• off - Mutually authenticated TLS is not used for in- and outbound connections. Unauthenticated connections to HTTPS hosts are still possible. Use only if another transport security mechanism like WireGuard is in place.

### tlsservercert

File containing the server TLS certificate in Apache format. The certificate identifies this node to other nodes when they connect to the node API. If the certificate does not exist, it is created.

### tlsserverchain

List of files that make up the CA trust chain for the server certificate. The list can be empty for auto-generated/non-PKI-based certificates.

### tlsserverkey

File containing the private key for the server TLS certificate. If the private key does not exist, it is created.

### tlsservertrust

TLS trust mode for the server. The trust mode defines which nodes can connect to the server. Options:

• whitelist - Only nodes that have previously connected to this node and have been added to tlsknownclients can connect. New clients are not added to tlsknownclients.

• tofu - Trust-on-first-use. Only the first node that connects identifying as a certain host can connect as the same host in the future. Nodes identifying as other hosts can still connect. To restrict access, change the mode to whitelist after populating the tlsknownclients list.

• ca - Only nodes with a valid certificate and chain of trust to one of the system root certificates can connect. Use the SYSTEM_CERTIFICATE_PATH environment variable to override the directory containing trusted root certificates.

• ca-or-tofu - Combination of ca and tofu. If a certificate is valid, it is always allowed and added to the tlsknownclients list. If it is self-signed, it is allowed only if it is the first certificate this node has seen for that host.

• insecure-no-validation - Any client can connect. Clients are added to the tlsknownclients file.

### tlsknownclients

TLS known clients for the server. The tlsknownclients contains the fingerprints of public keys of other nodes that can connect to this node for the ca-or-tofu, tofu, and whitelist trust modes.

### tlsclientcert

File containing the client TLS certificate in Apache format.

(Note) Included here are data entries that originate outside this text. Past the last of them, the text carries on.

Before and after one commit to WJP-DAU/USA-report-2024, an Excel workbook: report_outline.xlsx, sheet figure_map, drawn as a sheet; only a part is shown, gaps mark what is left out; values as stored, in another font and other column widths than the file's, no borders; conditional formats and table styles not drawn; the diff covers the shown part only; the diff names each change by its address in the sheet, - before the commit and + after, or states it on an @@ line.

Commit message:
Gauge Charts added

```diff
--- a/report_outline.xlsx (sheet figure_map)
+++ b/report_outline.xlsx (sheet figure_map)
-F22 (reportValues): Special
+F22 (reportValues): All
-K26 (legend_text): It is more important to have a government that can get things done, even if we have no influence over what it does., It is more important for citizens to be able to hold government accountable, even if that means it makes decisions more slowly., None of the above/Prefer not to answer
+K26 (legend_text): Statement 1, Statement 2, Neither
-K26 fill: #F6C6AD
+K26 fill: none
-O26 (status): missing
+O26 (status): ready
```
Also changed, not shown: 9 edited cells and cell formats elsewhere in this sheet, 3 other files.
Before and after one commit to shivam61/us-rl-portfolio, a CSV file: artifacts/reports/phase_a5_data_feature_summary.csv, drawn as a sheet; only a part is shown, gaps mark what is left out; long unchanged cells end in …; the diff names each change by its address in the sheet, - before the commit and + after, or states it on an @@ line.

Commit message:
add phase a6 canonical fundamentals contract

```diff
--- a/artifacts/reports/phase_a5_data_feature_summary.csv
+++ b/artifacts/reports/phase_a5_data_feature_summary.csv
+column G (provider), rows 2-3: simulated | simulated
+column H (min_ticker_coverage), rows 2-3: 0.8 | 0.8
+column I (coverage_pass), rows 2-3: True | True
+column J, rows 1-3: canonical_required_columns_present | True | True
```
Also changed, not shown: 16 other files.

The certificate identifies this node to other nodes when it is connecting to the node API. If the certificate does not exist, it is created.

### tlsclientchain

List of files that make up the CA trust chain for the client certificate. The list can be empty for auto-generated/non-PKI-based certificates.

### tlsclientkey

File containing the private key for the client TLS certificate. If the private key does not exist, it is created.

### tlsclienttrust

TLS trust mode for the client. The trust mode defines the servers to which the client connects. Options:

• whitelist - Nodes only connects to servers it has previously seen and have been added to tlsknownservers. New servers are not added to tlsknownservers.

• tofu - Trust-on-first-use. Node only connects same server for any given host. This is similar to how OpenSSH works.

• ca - Node only connects to servers with a valid certificate and chain of trust to one of the system root certificates. Use the SYSTEM_CERTIFICATE_PATH environment variable to override the directory containing trusted root certificates.

• ca-or-tofu - Combination of ca and tofu. If a certificate is valid, it is always allowed and added to the tlsknownservers list. If it is self-signed, it is allowed only if it is the first certificate this node has seen for that host.

• insecure-no-validation - Node connects to any server. Servers are added to the tlsknownservers file.

### tlsknownservers

TLS known servers for the client. The tlsknownservers contains the fingerprints of public keys of other nodes that this node has encountered for the ca-or-tofu, tofu, and whitelist trust modes.